Care Home, Inc., v. West Virginia Dep’t of Health & Human Resources, 532 U.S. 598,
601 (2001)). The Supreme Court has repeatedly held that injunctive or declaratory relief
as well as a damages award satisfies this test. Lefemine, 133 S. Ct. at 11; see also Rogers
Group, Inc. v. City of Fayetteville, 683 F.3d 903, 910-11 (8th Cir. 2012) (holding that a
preliminary injunction may convey prevailing party status).
A district court has discretion to determine the amount of a fee award.

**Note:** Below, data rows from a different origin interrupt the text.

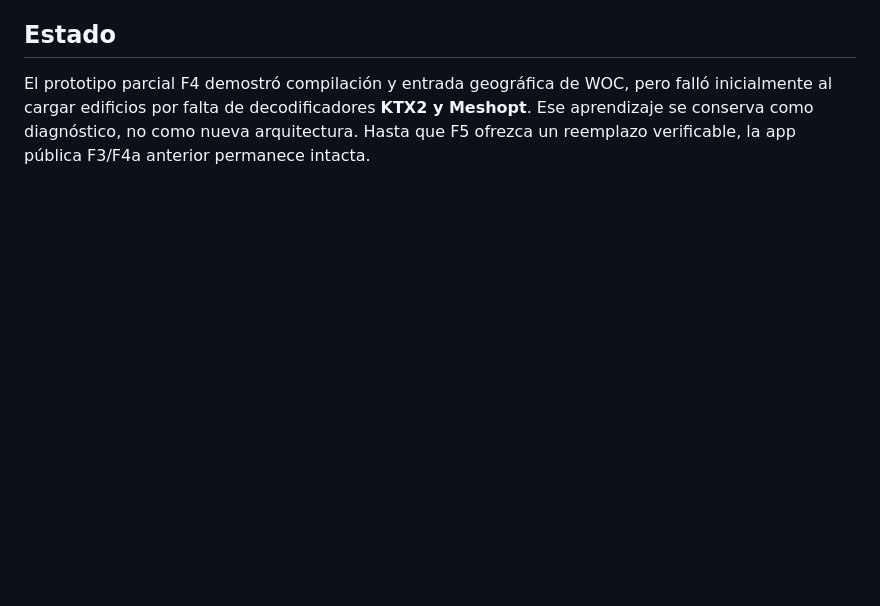
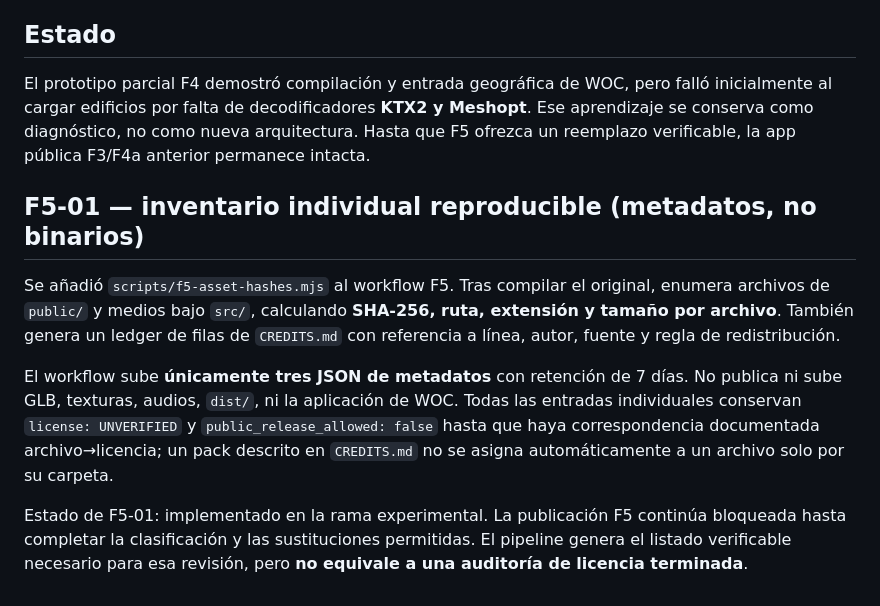
Before and after one commit to drakentzy07/HIGHFLY-FOUNDATION, a Markdown page: docs/F5-BASELINE-COMPLETA.md, the part around the change. Rendered like a GitHub page; blank space fills up the shorter version.

Commit message:
docs(f5): clarify metadata-only F5-01 provenance gate and no playable build yet

```diff
--- a/docs/F5-BASELINE-COMPLETA.md
+++ b/docs/F5-BASELINE-COMPLETA.md
@@ -74,3 +74,12 @@ Mundo 15 zonas, generación de terreno y aguas, caminos, streaming, motor de ren
 ## Estado
 
 El prototipo parcial F4 demostró compilación y entrada geográfica de WOC, pero falló inicialmente al cargar edificios por falta de decodificadores **KTX2 y Meshopt**. Ese aprendizaje se conserva como diagnóstico, no como nueva arquitectura. Hasta que F5 ofrezca un reemplazo verificable, la app pública F3/F4a anterior permanece intacta.
+
+
+## F5-01 — inventario individual reproducible (metadatos, no binarios)
+
+Se añadió `scripts/f5-asset-hashes.mjs` al workflow F5. Tras compilar el original, enumera archivos de `public/` y medios bajo `src/`, calculando **SHA-256, ruta, extensión y tamaño por archivo**. También genera un ledger de filas de `CREDITS.md` con referencia a línea, autor, fuente y regla de redistribución.
+
+El workflow sube **únicamente tres JSON de metadatos** con retención de 7 días. No publica ni sube GLB, texturas, audios, `dist/`, ni la aplicación de WOC. Todas las entradas individuales conservan `license: UNVERIFIED` y `public_release_allowed: false` hasta que haya correspondencia documentada archivo→licencia; un pack descrito en `CREDITS.md` no se asigna automáticamente a un archivo solo por su carpeta.
+
+Estado de F5-01: implementado en la rama experimental. La publicación F5 continúa bloqueada hasta completar la clasificación y las sustituciones permitidas. El pipeline genera el listado verificable necesario para esa revisión, pero **no equivale a una auditoría de licencia terminada**.
```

Kahle v.
Leonard, 563 F.3d 736, 742 (8th Cir. 2009). “‘The starting point in determining attorney
fees is the lodestar, which is calculated by multiplying the number of hours reasonably
expended by the reasonable hourly rates.’” Hanig v. Lee, 415 F.3d 822, 825 (8th Cir.
2005) (quoting Fish v. St. Cloud State Univ., 295 F.3d 849, 851 (8th Cir. 2002)). The
party seeking an award of fees must submit documentation supporting the hours worked
and rates claimed, and the district court should exclude from its fee calculation hours that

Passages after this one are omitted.